▶ Exercise prompt
Each entry is to be repeated word for word, and the images are to be dropped.

▶ Supplied records
────────────────────
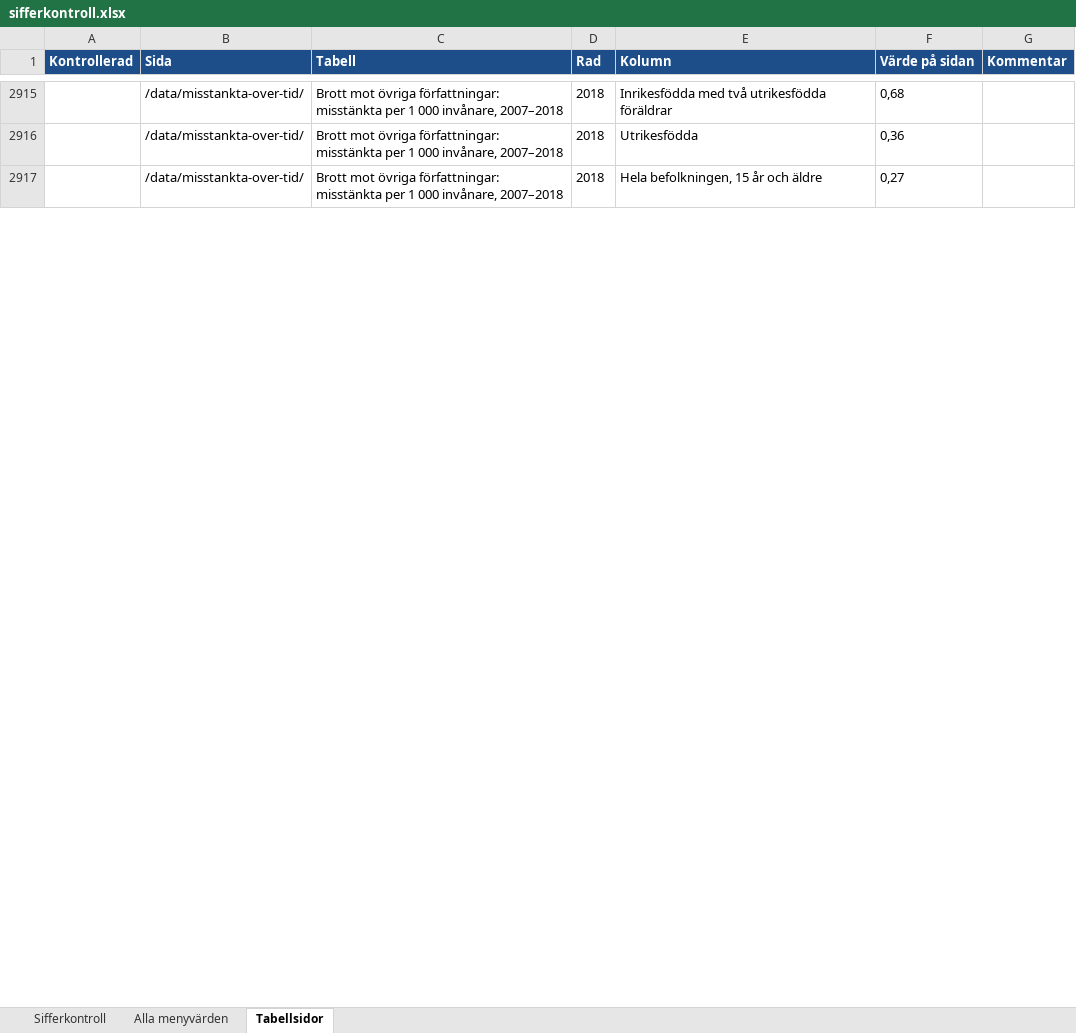
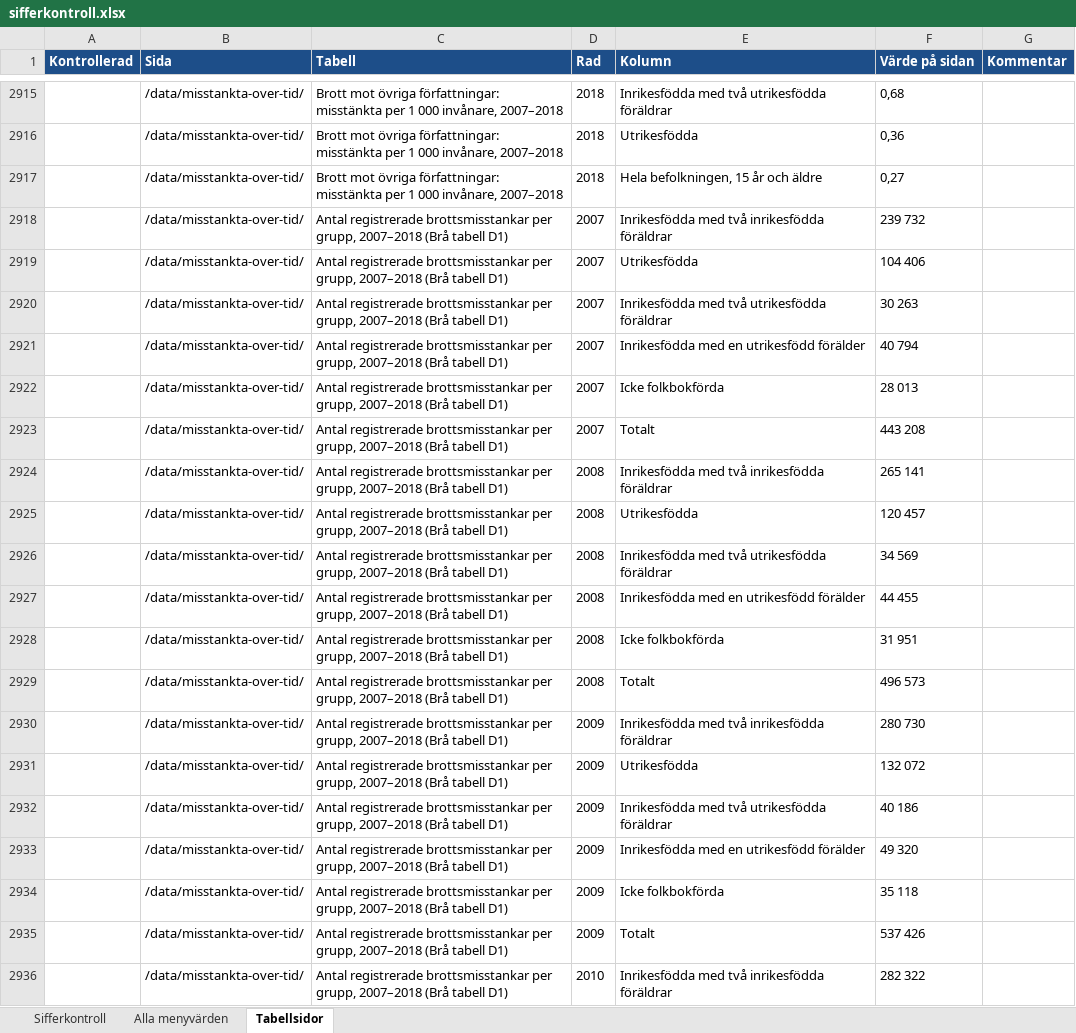
Before and after one commit to martenekenberg/brottsfokus, an Excel workbook: docs/sifferkontroll.xlsx, sheet Tabellsidor, drawn as a sheet; only a part is shown, gaps mark what is left out; values as stored, in another font and other column widths than the file's, no borders; the diff covers the shown part only; the diff names each change by its address in the sheet, - before the commit and + after, or states it on an @@ line.

```diff
--- a/docs/sifferkontroll.xlsx (sheet Tabellsidor)
+++ b/docs/sifferkontroll.xlsx (sheet Tabellsidor)
+row 2918:  | /data/misstankta-over-tid/ | Antal registrerade brottsmisstankar per grupp, 2007–2018 (Brå tabell D1) | 2007 | Inrikesfödda med två inrikesfödda föräldrar | 239 732
+row 2919:  | /data/misstankta-over-tid/ | Antal registrerade brottsmisstankar per grupp, 2007–2018 (Brå tabell D1) | 2007 | Utrikesfödda | 104 406
+row 2920:  | /data/misstankta-over-tid/ | Antal registrerade brottsmisstankar per grupp, 2007–2018 (Brå tabell D1) | 2007 | Inrikesfödda med två utrikesfödda föräldrar | 30 263
+row 2921:  | /data/misstankta-over-tid/ | Antal registrerade brottsmisstankar per grupp, 2007–2018 (Brå tabell D1) | 2007 | Inrikesfödda med en utrikesfödd förälder | 40 794
+row 2922:  | /data/misstankta-over-tid/ | Antal registrerade brottsmisstankar per grupp, 2007–2018 (Brå tabell D1) | 2007 | Icke folkbokförda | 28 013
+row 2923:  | /data/misstankta-over-tid/ | Antal registrerade brottsmisstankar per grupp, 2007–2018 (Brå tabell D1) | 2007 | Totalt | 443 208
+row 2924:  | /data/misstankta-over-tid/ | Antal registrerade brottsmisstankar per grupp, 2007–2018 (Brå tabell D1) | 2008 | Inrikesfödda med två inrikesfödda föräldrar | 265 141
+row 2925:  | /data/misstankta-over-tid/ | Antal registrerade brottsmisstankar per grupp, 2007–2018 (Brå tabell D1) | 2008 | Utrikesfödda | 120 457
+row 2926:  | /data/misstankta-over-tid/ | Antal registrerade brottsmisstankar per grupp, 2007–2018 (Brå tabell D1) | 2008 | Inrikesfödda med två utrikesfödda föräldrar | 34 569
+row 2927:  | /data/misstankta-over-tid/ | Antal registrerade brottsmisstankar per grupp, 2007–2018 (Brå tabell D1) | 2008 | Inrikesfödda med en utrikesfödd förälder | 44 455
+row 2928:  | /data/misstankta-over-tid/ | Antal registrerade brottsmisstankar per grupp, 2007–2018 (Brå tabell D1) | 2008 | Icke folkbokförda | 31 951
+row 2929:  | /data/misstankta-over-tid/ | Antal registrerade brottsmisstankar per grupp, 2007–2018 (Brå tabell D1) | 2008 | Totalt | 496 573
+row 2930:  | /data/misstankta-over-tid/ | Antal registrerade brottsmisstankar per grupp, 2007–2018 (Brå tabell D1) | 2009 | Inrikesfödda med två inrikesfödda föräldrar | 280 730
+row 2931:  | /data/misstankta-over-tid/ | Antal registrerade brottsmisstankar per grupp, 2007–2018 (Brå tabell D1) | 2009 | Utrikesfödda | 132 072
+row 2932:  | /data/misstankta-over-tid/ | Antal registrerade brottsmisstankar per grupp, 2007–2018 (Brå tabell D1) | 2009 | Inrikesfödda med två utrikesfödda föräldrar | 40 186
+row 2933:  | /data/misstankta-over-tid/ | Antal registrerade brottsmisstankar per grupp, 2007–2018 (Brå tabell D1) | 2009 | Inrikesfödda med en utrikesfödd förälder | 49 320
+row 2934:  | /data/misstankta-over-tid/ | Antal registrerade brottsmisstankar per grupp, 2007–2018 (Brå tabell D1) | 2009 | Icke folkbokförda | 35 118
+row 2935:  | /data/misstankta-over-tid/ | Antal registrerade brottsmisstankar per grupp, 2007–2018 (Brå tabell D1) | 2009 | Totalt | 537 426
+row 2936:  | /data/misstankta-over-tid/ | Antal registrerade brottsmisstankar per grupp, 2007–2018 (Brå tabell D1) | 2010 | Inrikesfödda med två inrikesfödda föräldrar | 282 322
```
Also changed, not shown: 119 added rows elsewhere in this sheet, sheet Sifferkontroll, 21 other files.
────────────────────
▶ Written solution
Before and after one commit to martenekenberg/brottsfokus, an Excel workbook: docs/sifferkontroll.xlsx, sheet Tabellsidor, drawn as a sheet; only a part is shown, gaps mark what is left out; values as stored, in another font and other column widths than the file's, no borders; the diff covers the shown part only; the diff names each change by its address in the sheet, - before the commit and + after, or states it on an @@ line.

```diff
--- a/docs/sifferkontroll.xlsx (sheet Tabellsidor)
+++ b/docs/sifferkontroll.xlsx (sheet Tabellsidor)
+row 2918:  | /data/misstankta-over-tid/ | Antal registrerade brottsmisstankar per grupp, 2007–2018 (Brå tabell D1) | 2007 | Inrikesfödda med två inrikesfödda föräldrar | 239 732
+row 2919:  | /data/misstankta-over-tid/ | Antal registrerade brottsmisstankar per grupp, 2007–2018 (Brå tabell D1) | 2007 | Utrikesfödda | 104 406
+row 2920:  | /data/misstankta-over-tid/ | Antal registrerade brottsmisstankar per grupp, 2007–2018 (Brå tabell D1) | 2007 | Inrikesfödda med två utrikesfödda föräldrar | 30 263
+row 2921:  | /data/misstankta-over-tid/ | Antal registrerade brottsmisstankar per grupp, 2007–2018 (Brå tabell D1) | 2007 | Inrikesfödda med en utrikesfödd förälder | 40 794
+row 2922:  | /data/misstankta-over-tid/ | Antal registrerade brottsmisstankar per grupp, 2007–2018 (Brå tabell D1) | 2007 | Icke folkbokförda | 28 013
+row 2923:  | /data/misstankta-over-tid/ | Antal registrerade brottsmisstankar per grupp, 2007–2018 (Brå tabell D1) | 2007 | Totalt | 443 208
+row 2924:  | /data/misstankta-over-tid/ | Antal registrerade brottsmisstankar per grupp, 2007–2018 (Brå tabell D1) | 2008 | Inrikesfödda med två inrikesfödda föräldrar | 265 141
+row 2925:  | /data/misstankta-over-tid/ | Antal registrerade brottsmisstankar per grupp, 2007–2018 (Brå tabell D1) | 2008 | Utrikesfödda | 120 457
+row 2926:  | /data/misstankta-over-tid/ | Antal registrerade brottsmisstankar per grupp, 2007–2018 (Brå tabell D1) | 2008 | Inrikesfödda med två utrikesfödda föräldrar | 34 569
+row 2927:  | /data/misstankta-over-tid/ | Antal registrerade brottsmisstankar per grupp, 2007–2018 (Brå tabell D1) | 2008 | Inrikesfödda med en utrikesfödd förälder | 44 455
+row 2928:  | /data/misstankta-over-tid/ | Antal registrerade brottsmisstankar per grupp, 2007–2018 (Brå tabell D1) | 2008 | Icke folkbokförda | 31 951
+row 2929:  | /data/misstankta-over-tid/ | Antal registrerade brottsmisstankar per grupp, 2007–2018 (Brå tabell D1) | 2008 | Totalt | 496 573
+row 2930:  | /data/misstankta-over-tid/ | Antal registrerade brottsmisstankar per grupp, 2007–2018 (Brå tabell D1) | 2009 | Inrikesfödda med två inrikesfödda föräldrar | 280 730
+row 2931:  | /data/misstankta-over-tid/ | Antal registrerade brottsmisstankar per grupp, 2007–2018 (Brå tabell D1) | 2009 | Utrikesfödda | 132 072
+row 2932:  | /data/misstankta-over-tid/ | Antal registrerade brottsmisstankar per grupp, 2007–2018 (Brå tabell D1) | 2009 | Inrikesfödda med två utrikesfödda föräldrar | 40 186
+row 2933:  | /data/misstankta-over-tid/ | Antal registrerade brottsmisstankar per grupp, 2007–2018 (Brå tabell D1) | 2009 | Inrikesfödda med en utrikesfödd förälder | 49 320
+row 2934:  | /data/misstankta-over-tid/ | Antal registrerade brottsmisstankar per grupp, 2007–2018 (Brå tabell D1) | 2009 | Icke folkbokförda | 35 118
+row 2935:  | /data/misstankta-over-tid/ | Antal registrerade brottsmisstankar per grupp, 2007–2018 (Brå tabell D1) | 2009 | Totalt | 537 426
+row 2936:  | /data/misstankta-over-tid/ | Antal registrerade brottsmisstankar per grupp, 2007–2018 (Brå tabell D1) | 2010 | Inrikesfödda med två inrikesfödda föräldrar | 282 322
```
Also changed, not shown: 119 added rows elsewhere in this sheet, sheet Sifferkontroll, 21 other files.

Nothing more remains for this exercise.